"Are you travelling my Master? [...] I was in the rue de Varenne for two hours, up until twenty to five, I did not enter the court of the house, I was for the most part in front of the door of a house opposite, where I could see the carriages passing and would very much intrigue the people around me, particularly a little washerwoman nextdoors, who would come and look at me but without impoliteness as I was very well dressed [...] I was waiting patiently for you my Master but you must know sometimes from my letters that I suffer" (MGJ/BJ3, undated). [28]

I remember standing myself at the opposite side of the gate of the rue de Varenne—which I was entering everyday to go up to the archives—imagining and sometimes feeling the unbearably slow passage of time for a young woman waiting there for hours to see her lover, being humiliated by the concierges and feeling embarrassed by the gaze of the passers-by:

"I don't dare come to your place anymore. That lady, when she opened the door, last time I was there, told me: 'Is the master expecting you?' And then she said 'He is busy, you have to wait.' She didn't say it in a good manner" (MGJ/BJ3, undated). [29]

I would spend lunchtime in the garden of the museum, sitting on the benches and looking at the house through the French windows of what used to be RODIN's atelier, imagining again how it would be like for a young woman sitting there in the dark: "I was there in the dark for a long time, in front of the door. In the garden sitting on a piece of marble, I wouldn't dare knock on the door" (MGJ/BJ4, November, 1907). [30]

On leaving the museum, I would often walk to the nearby Invalides station, another spot that JOHN would wait for hours to see RODIN coming from his house in Meudon:

"I was going to the station to wait for you all these mornings and I would stay there for hours, every morning apart from Saturday. I did go on a Saturday afternoon but I was very much afraid that I would meet your American friend there. My disappointment has tired me and I have felt the passion filling my heart this week. You treat me as if I did not exist, my master [...]" (MGJ/BJ3, undated). [31]

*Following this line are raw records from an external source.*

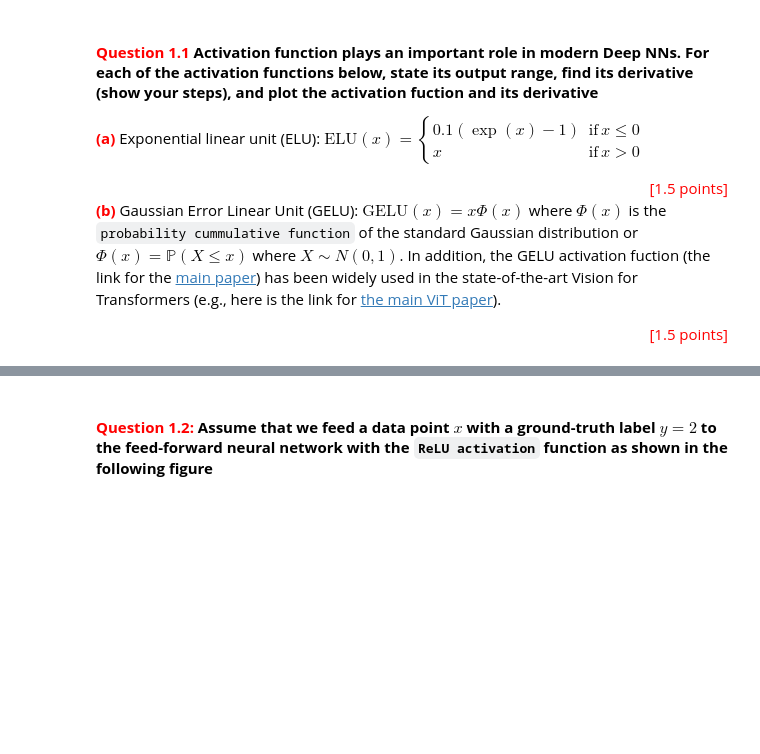
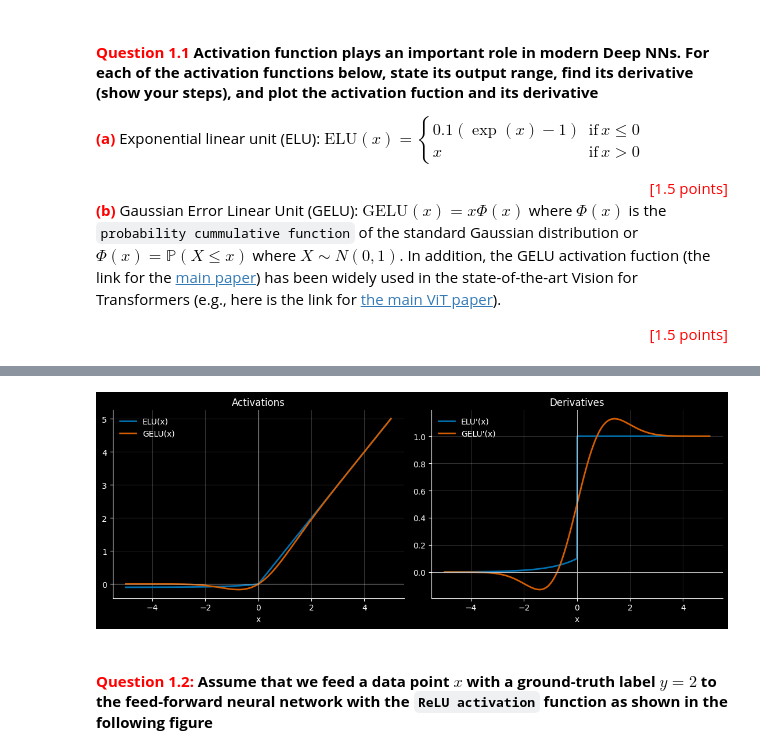
Before and after one commit to nguyenph-git/Deep-Learning, a Jupyter notebook: FIT5215_DeepLearningAssignment1_Official.ipynb, the cells around one changed output, grey strips where cells are left out. Saved outputs shown, nothing was run; the diff lists cells and outputs as text; code cells hidden in the pictures; blank space fills up the shorter version.

```diff
--- a/FIT5215_DeepLearningAssignment1_Official.ipynb
+++ b/FIT5215_DeepLearningAssignment1_Official.ipynb
@@ -65,3 +122,47 @@ x & \text{if}\,x>0
+# %%
+import torch
+import torch.nn as nn
+import matplotlib.pyplot as plt
+import numpy
+from sympy.printing.pytorch import torch
+
+# requires_grad=True so autograd can give us the derivatives
+# code generate via claude code: plot elu gelu, elu' gelu' using pytorch lib
+x = torch.linspace(-5.0, 5.0, 1001, requires_grad=True)
+
+elu  = nn.ELU(alpha=0.1)
+gelu = nn.GELU()          # exact (erf) form; nn.GELU(approximate='tanh') for the tanh version
+
+def value_and_grad(module, x):
+  """f(x) and f'(x) elementwise. Summing is the trick: d(sum y)/dx_i = dy_i/dx_i."""
+  y = module(x)
+  grad, = torch.autograd.grad(y.sum(), x, retain_graph=True)
+  return y.detach(), grad
+
+y_elu,  d_elu  = value_and_grad(elu,  x)
+y_gelu, d_gelu = value_and_grad(gelu, x)
+xs = x.detach()
+
+BLUE, ORANGE = "#0072B2", "#D55E00"   # colourblind-safe pair
+fig, axes = plt.subplots(1, 2, figsize=(11, 4.2), sharex=True)
+
+panels = [(y_elu, y_gelu, "ELU(x)",  "GELU(x)",  "Activations"),
+        (d_elu, d_gelu, "ELU'(x)", "GELU'(x)", "Derivatives")]
+
+for ax, (a, b, la, lb, title) in zip(axes, panels):
+  ax.plot(xs, a, lw=2, color=BLUE,   label=la)
+  ax.plot(xs, b, lw=2, color=ORANGE, label=lb)
+  ax.axhline(0, lw=0.8, color="0.75")
+  ax.axvline(0, lw=0.8, color="0.75")
+  ax.grid(alpha=0.25, lw=0.6); ax.set_axisbelow(True)
+  ax.set_title(title); ax.set_xlabel("x"); ax.legend(frameon=False)
+  for s in ("top", "right"):
+      ax.spines[s].set_visible(False)
+
+fig.tight_layout()
+plt.show()
+# %% [output]
+[figure, added]
 # %% [markdown]
 ####  <font color="red">**Question 1.2:**</font> **Assume that we feed a data point $x$ with a ground-truth label $y=2$ to the feed-forward neural network with the `ReLU activation` function as shown in the following figure**
 # %% [markdown]
```
Also changed, not shown: parts of 8 cells of this notebook, 9 other files.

On a Saturday, when the archives were closed, I visited the RODIN museum at Meudon, the villa des Brillants. As I was walking along the leafy alley leading to the house I was looking through the iron gates surrounding it, imagining JOHN being stuck there for hours in the anticipation of seeing RODIN in his garden: "My dear Master, I was looking into your garden but I didn't see you! I arrived very late because I was lost first in the Clamart forest and then in the countryside of Meudon and elsewhere [...]" (MGJ/BJ3, undated). [32]

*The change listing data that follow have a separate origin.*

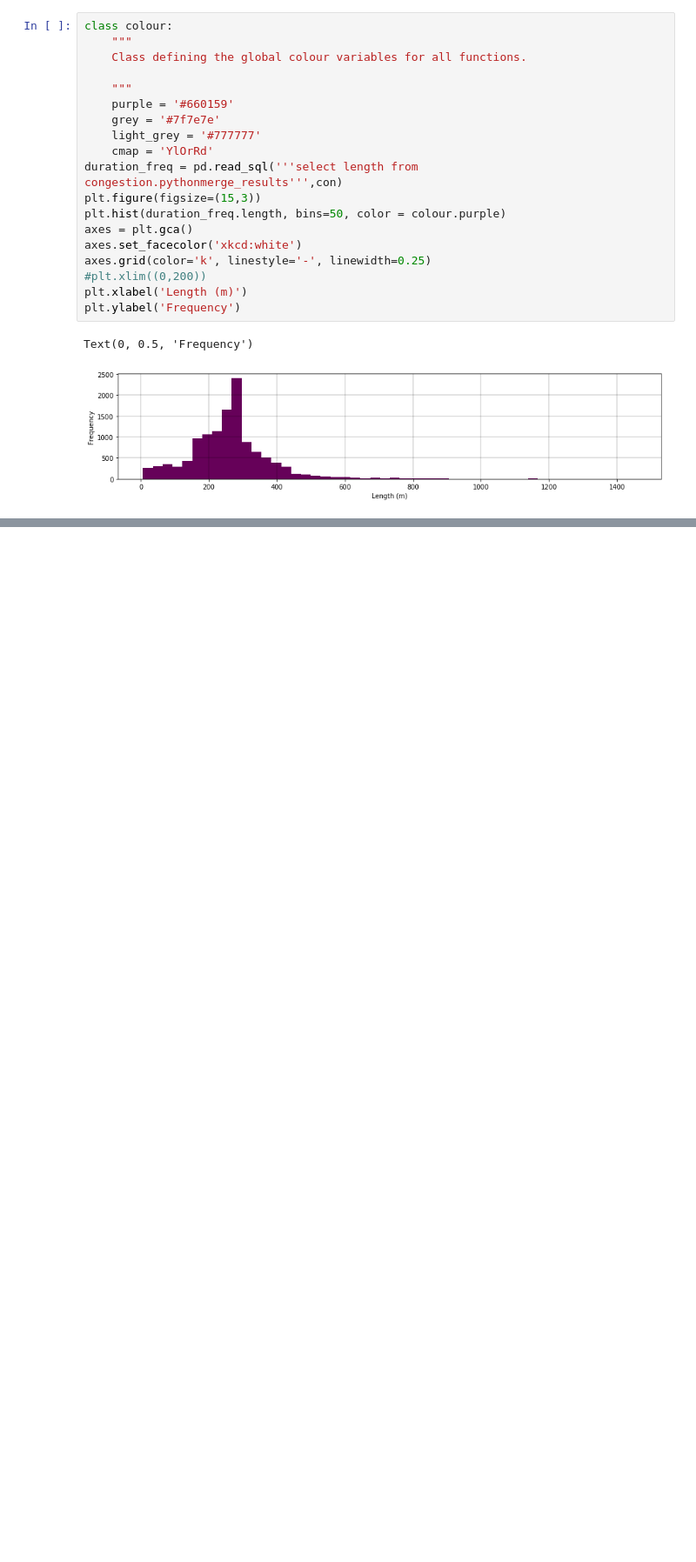
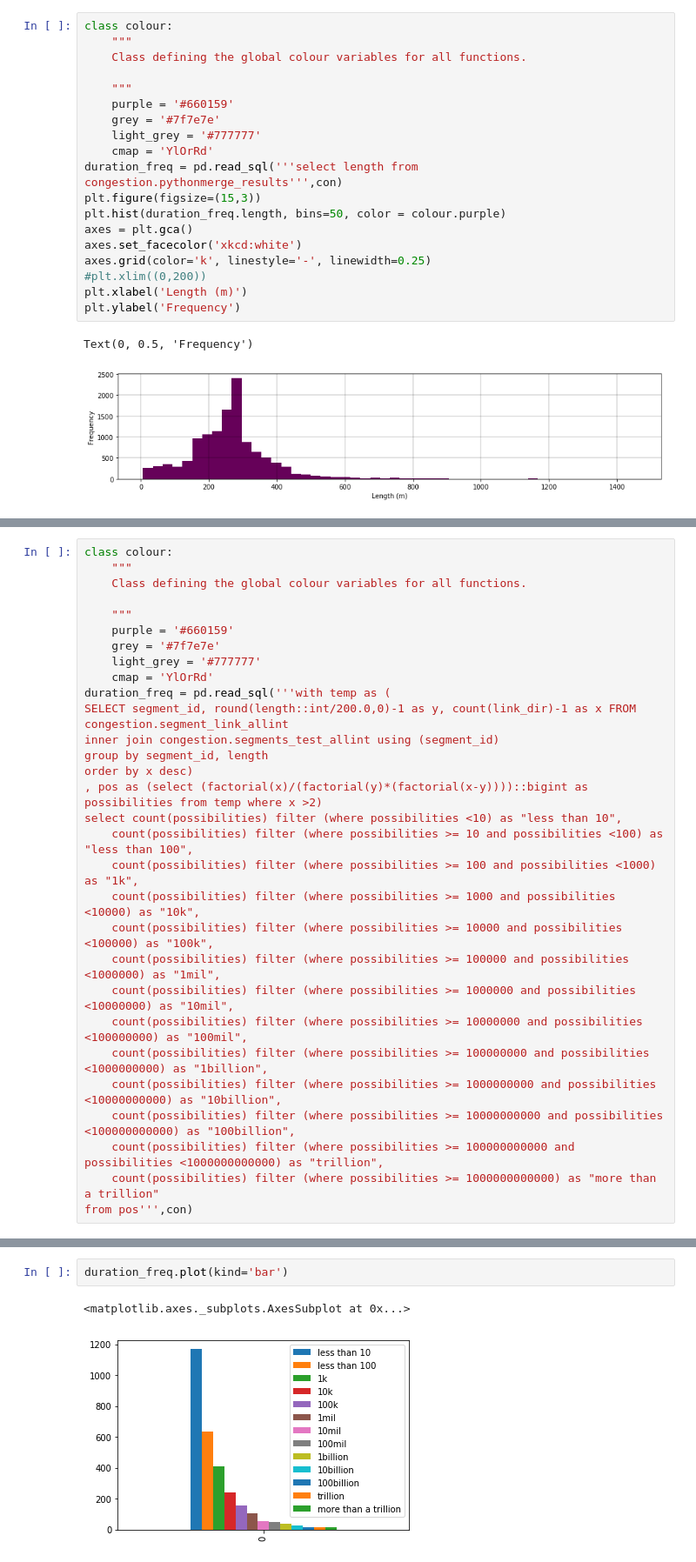
Before and after one commit to CityofToronto/bdit_congestion, a Jupyter notebook: congestion_grid/segment_partition.ipynb, the cells around one changed output, grey strips where cells are left out. Shown: that part at 87% size. Drawn from its saved outputs; the diff is of its cells as text; blank space fills up the shorter version.

```diff
--- a/congestion_grid/segment_partition.ipynb
+++ b/congestion_grid/segment_partition.ipynb
@@ -205,0 +310,30 @@ Text(0, 0.5, 'Frequency')
+# %%
+class colour:
+    """
+    Class defining the global colour variables for all functions.
+
+    """
+    purple = '#660159'
+    grey = '#7f7e7e'
+    light_grey = '#777777'
+    cmap = 'YlOrRd'
+duration_freq = pd.read_sql('''with temp as (
+SELECT segment_id, round(length::int/200.0,0)-1 as y, count(link_dir)-1 as x FROM congestion.segment_link_allint
+inner join congestion.segments_test_allint using (segment_id)
+group by segment_id, length
+order by x desc)
+, pos as (select (factorial(x)/(factorial(y)*(factorial(x-y))))::bigint as possibilities from temp where x >2)
+select count(possibilities) filter (where possibilities <10) as "less than 10",
+	count(possibilities) filter (where possibilities >= 10 and possibilities <100) as "less than 100",
+	count(possibilities) filter (where possibilities >= 100 and possibilities <1000) as "1k",
+	count(possibilities) filter (where possibilities >= 1000 and possibilities <10000) as "10k",
+	count(possibilities) filter (where possibilities >= 10000 and possibilities <100000) as "100k",
+	count(possibilities) filter (where possibilities >= 100000 and possibilities <1000000) as "1mil",
+	count(possibilities) filter (where possibilities >= 1000000 and possibilities <10000000) as "10mil",
+	count(possibilities) filter (where possibilities >= 10000000 and possibilities <100000000) as "100mil",
+	count(possibilities) filter (where possibilities >= 100000000 and possibilities <1000000000) as "1billion",
+	count(possibilities) filter (where possibilities >= 1000000000 and possibilities <10000000000) as "10billion",
+	count(possibilities) filter (where possibilities >= 10000000000 and possibilities <100000000000) as "100billion",
+	count(possibilities) filter (where possibilities >= 100000000000 and possibilities <1000000000000) as "trillion",
+	count(possibilities) filter (where possibilities >= 1000000000000) as "more than a trillion"
+from pos''',con)
@@ -205,0 +345,5 @@ Text(0, 0.5, 'Frequency')
+# %%
+duration_freq.plot(kind='bar')
+# %% [output]
+<matplotlib.axes._subplots.AxesSubplot at 0x...>
+[figure, added]
```
Also changed, not shown: parts of 14 cells of this notebook.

In the evenings when my mind was literally melting down after having read mostly agonizing letters for eight hours, I was recovering my aching body by following JOHN's steps from the various addresses she wrote letters to the Parisian boulevards and the Luxembourg gardens. Locating the Montparnasse addresses in the first place was an excitement. "Will I find them? Do they really exist? Have they been demolished? Have their names been changed?" I found them all: 19 Boulevard Edgar Quinet, has become a hotel and a café, there is a possibility that this was the old building but there was no number on it; 6 Rue de l'Ouest has become a brand new shopping corner—what a disappointment, same as 7 Rue St Placide, next to the Bon Marche, the first Parisian department store where JOHN would spend much of her time and money. Finally, what a delightful discovery that 89 Rue de Cherche-midi, the address of JOHN's favorite room which became the theme of many of her celebrated interiors (LANGDALE, 1987, pp.137-139) was standing there in front of my eyes, undisturbed by time, with the number on it. [33]

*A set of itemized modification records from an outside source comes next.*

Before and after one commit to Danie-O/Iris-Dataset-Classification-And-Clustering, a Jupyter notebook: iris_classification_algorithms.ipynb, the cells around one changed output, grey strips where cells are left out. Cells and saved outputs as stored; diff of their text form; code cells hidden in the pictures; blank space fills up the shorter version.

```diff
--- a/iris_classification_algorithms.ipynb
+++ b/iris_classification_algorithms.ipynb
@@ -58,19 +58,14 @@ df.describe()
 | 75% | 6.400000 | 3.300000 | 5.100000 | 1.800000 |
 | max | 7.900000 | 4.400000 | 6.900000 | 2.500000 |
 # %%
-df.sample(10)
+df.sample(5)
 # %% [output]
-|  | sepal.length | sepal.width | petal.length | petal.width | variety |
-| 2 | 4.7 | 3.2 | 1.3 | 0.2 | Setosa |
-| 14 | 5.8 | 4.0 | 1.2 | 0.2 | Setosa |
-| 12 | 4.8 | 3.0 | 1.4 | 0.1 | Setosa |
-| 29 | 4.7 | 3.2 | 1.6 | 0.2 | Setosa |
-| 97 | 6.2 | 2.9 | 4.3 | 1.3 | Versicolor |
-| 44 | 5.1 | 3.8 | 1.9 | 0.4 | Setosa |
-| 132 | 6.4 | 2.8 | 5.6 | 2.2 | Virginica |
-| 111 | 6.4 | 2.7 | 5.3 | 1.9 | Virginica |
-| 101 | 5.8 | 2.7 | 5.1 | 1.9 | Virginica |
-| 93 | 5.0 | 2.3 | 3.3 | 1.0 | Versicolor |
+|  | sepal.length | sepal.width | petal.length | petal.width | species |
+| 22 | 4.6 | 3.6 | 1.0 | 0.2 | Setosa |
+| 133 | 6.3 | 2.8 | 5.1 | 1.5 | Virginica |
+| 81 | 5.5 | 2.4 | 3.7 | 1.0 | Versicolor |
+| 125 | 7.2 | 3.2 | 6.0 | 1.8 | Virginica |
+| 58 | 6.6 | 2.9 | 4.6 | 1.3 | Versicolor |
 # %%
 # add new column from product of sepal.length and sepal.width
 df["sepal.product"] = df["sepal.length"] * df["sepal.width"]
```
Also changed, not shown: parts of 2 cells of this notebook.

While passing through the Parisian boulevards and avenues to reach JOHN's epistolary places I was rehearsing her lines, retracing, materializing them:

"I have just returned from a small walk that I took after dinner in the avenue du Maine. It is dangerous to walk alone at night but I was so happy my Master, I am feeling I have overcome the fear of dangers, I needed to walk and I walk fast" (MGJ/BJ5, undated). [34]

L'Avenue du Maine did not feel particularly friendly to me either, even in the summer dusk; but entering it, as I had just left the miserably renovated 6 Rue de l'Ouest, I could see why it was indeed a short walk for JOHN. [35]

Like JOHN, I had much more enjoyed walking by the river while dusk was falling and the lights were coming on: "Last evening after leaving Miss O'Donnel I walked to the river bank, there were stars in the sky and I was thinking of you" (MGJ/BJ5, undated) or along le Boulevard Montparnasse, looking at the shop windows around:

"Last night, I did not write a single word in my journal, I was so tired. I had walked to a shop in le Boulevard Montparnasse near the Observatory where there are Japanese stamps in the shop windows and dolls and other Japanese things. When I walk I always go there to look at the shop windows" (MGJ/BJ4, undated). [36]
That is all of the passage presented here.